* _Entries provided_:
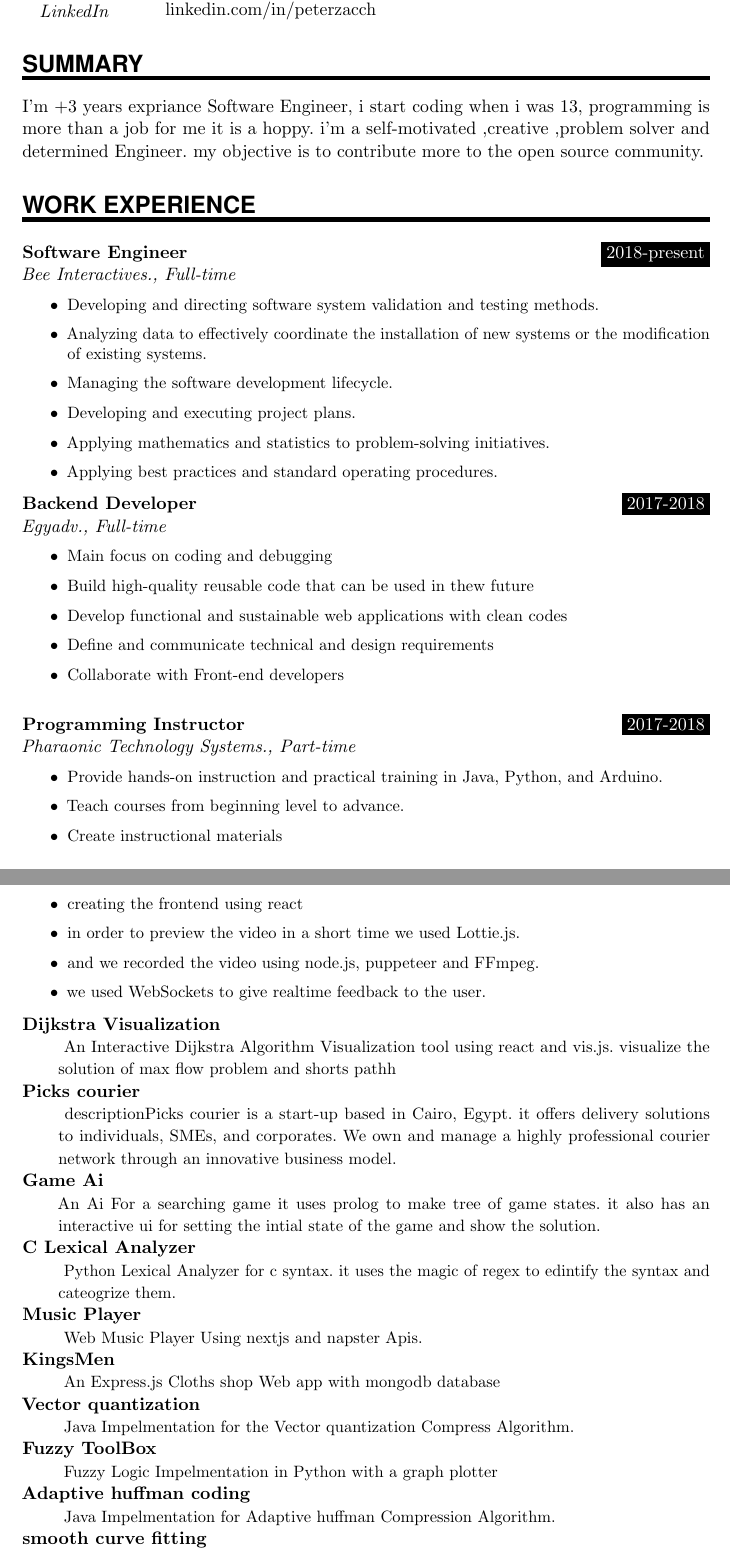
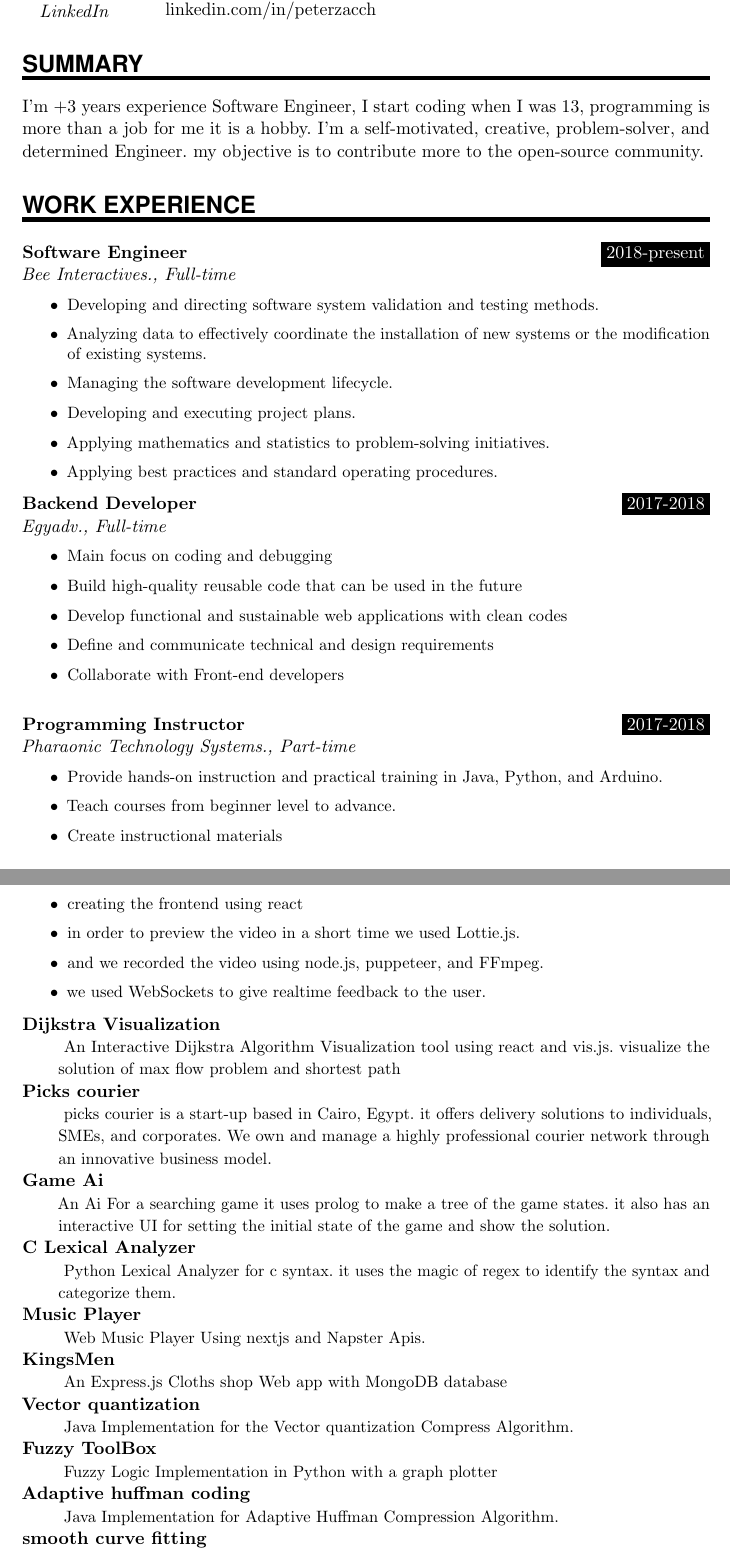
Before and after one commit to peterzaccha/resume, a LaTeX document (main.tex): two parts of pages 1 and 2 of 3, joined at a grey line, cut so that both start at the same text. Compiled offline with pdfLaTeX.

Commit message:
first commit

```diff
--- a/main.tex
+++ b/main.tex
@@ -126,9 +126,9 @@
 
 
 %
-% \NewPart{Summary}{I learned how to code when I was 13. after I wrote my first program using VB.net with only one Button and a silly message that opens when the button is clicked i knew what I want to be. since then I've been passionate about programming and how computers work. I learned so much and I'm still learning.}
+% \NewPart{Summary}{I learned how to code when I was 13. after I wrote my first program using VB.net with only one Button and a silly message that opens when the button is clicked I knew what I want to be. since then I've been passionate about programming and how computers work. I learned so much and I'm still learning.}
 
-\NewPart{Summary}{I'm +3 years expriance Software Engineer, i start coding when i was 13, programming is more than a job for me it is a hoppy. i'm a self-motivated ,creative ,problem solver and determined Engineer. my objective is to contribute more to the open source community. }
+\NewPart{Summary}{I'm +3 years experience Software Engineer, I start coding when I was 13, programming is more than a job for me it is a hobby. I'm a self-motivated, creative, problem-solver, and determined Engineer. my objective is to contribute more to the open-source community. }
 
 
 
@@ -151,7 +151,7 @@
 \WorkEntry{Backend Developer}{2017-2018}{Egyadv., Full-time}{
 \begin{itemize}
 \item Main focus on coding and debugging
-\item Build high-quality reusable code that can be used in thew future
+\item Build high-quality reusable code that can be used in the future
 \item Develop functional and sustainable web applications with clean codes
 \item Define and communicate technical and design requirements
 \item Collaborate with Front-end developers
@@ -162,7 +162,7 @@
 \WorkEntry{Programming Instructor}{2017-2018}{Pharaonic Technology Systems., Part-time}{
 \begin{itemize}
 \item Provide hands-on instruction and practical training in Java, Python, and Arduino.
-\item Teach courses from beginning level to advance.
+\item Teach courses from beginner level to advance.
 \item Create instructional materials
 \end{itemize}
 }
@@ -203,46 +203,46 @@
 \begin{itemize}
  \item creating the frontend using react
  \item in order to preview the video in a short time we used Lottie.js.
- \item and we recorded the video using node.js, puppeteer and FFmpeg.
+ \item and we recorded the video using node.js, puppeteer, and FFmpeg.
  \item we used WebSockets to give realtime feedback to the user.
 \end{itemize}
 }
 \ProjectEntry{\href{https://react-dijkstra.now.sh}{Dijkstra Visualization}}{
-An Interactive Dijkstra Algorithm Visualization tool using react and vis.js. visualize the solution of max flow problem and shorts pathh
+An Interactive Dijkstra Algorithm Visualization tool using react and vis.js. visualize the solution of max flow problem and shortest path
 }
 
 \ProjectEntry{\href{http://pickscourier.com}{Picks courier}}{
-descriptionPicks courier is a start-up based in Cairo, Egypt. it offers delivery solutions to individuals, SMEs, and corporates. We own and manage a highly professional courier network through an innovative business model.}
+picks courier is a start-up based in Cairo, Egypt. it offers delivery solutions to individuals, SMEs, and corporates. We own and manage a highly professional courier network through an innovative business model.}
 
 
-\ProjectEntry{\href{https://github.com/peter44322/p5js-search}{Game Ai}}{An Ai For a searching game it uses prolog to make tree of game states. it also has an interactive ui for setting the intial state of the game and show the solution.}
+\ProjectEntry{\href{https://github.com/peter44322/p5js-search}{Game Ai}}{An Ai For a searching game it uses prolog to make a tree of the game states. it also has an interactive UI for setting the initial state of the game and show the solution.}
 
 \ProjectEntry{\href{https://github.com/peter44322/lexical-analyzer}{C Lexical Analyzer}}{
-Python Lexical Analyzer for c syntax. it uses the magic of regex to edintify the syntax and cateogrize them.
+Python Lexical Analyzer for c syntax. it uses the magic of regex to identify the syntax and categorize them.
 }
 
 
 \ProjectEntry{\href{https://github.com/peter44322/react-songs-app}{Music Player}}{
-Web Music Player Using nextjs and napster Apis.
+Web Music Player Using nextjs and Napster Apis.
 }
 
 \ProjectEntry{\href{https://github.com/peter44322/KingsMen}{KingsMen}}{
-An Express.js Cloths shop Web app with mongodb database
+An Express.js Cloths shop Web app with MongoDB database
 }
 
 \ProjectEntry{\href{https://github.com/peter44322/vector-quantization}{Vector quantization}}{
-Java Impelmentation for the Vector quantization Compress Algorithm.
+Java Implementation for the Vector quantization Compress Algorithm.
 }
 
 \ProjectEntry{\href{https://github.com/peter44322/FuzzyToolBox}{Fuzzy ToolBox}}{
-Fuzzy Logic Impelmentation in Python with a graph plotter
+Fuzzy Logic Implementation in Python with a graph plotter
 }
 
 \ProjectEntry{\href{https://github.com/peter44322/adaptive-huffman-coding}{Adaptive huffman coding}}{
-Java Impelmentation for Adaptive huffman Compression Algorithm.}
+Java Implementation for Adaptive Huffman Compression Algorithm.}
 
 \ProjectEntry{\href{https://github.com/peter44322/smooth-curve-fitting-genetic-algorithm}{smooth curve fitting}}{
-Python genetic Algorithm used to fit a curve giving some points and graph them.}
+Python genetic algorithm used to fit a curve giving some points and graph them.}
 
 \ProjectEntry{\href{https://github.com/peter44322/Knapsack-genetic-algorithm}{Knapsack genetic algorithm}}{Solving the Knapsack problem using genatic algorithm.}
 
```
Also changed, not shown: main.pdf, main.tex (6 more changed lines).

* _Problem description_: Write down only the number of lines above where the word "FFmpeg" occurs.

* _Response_: 2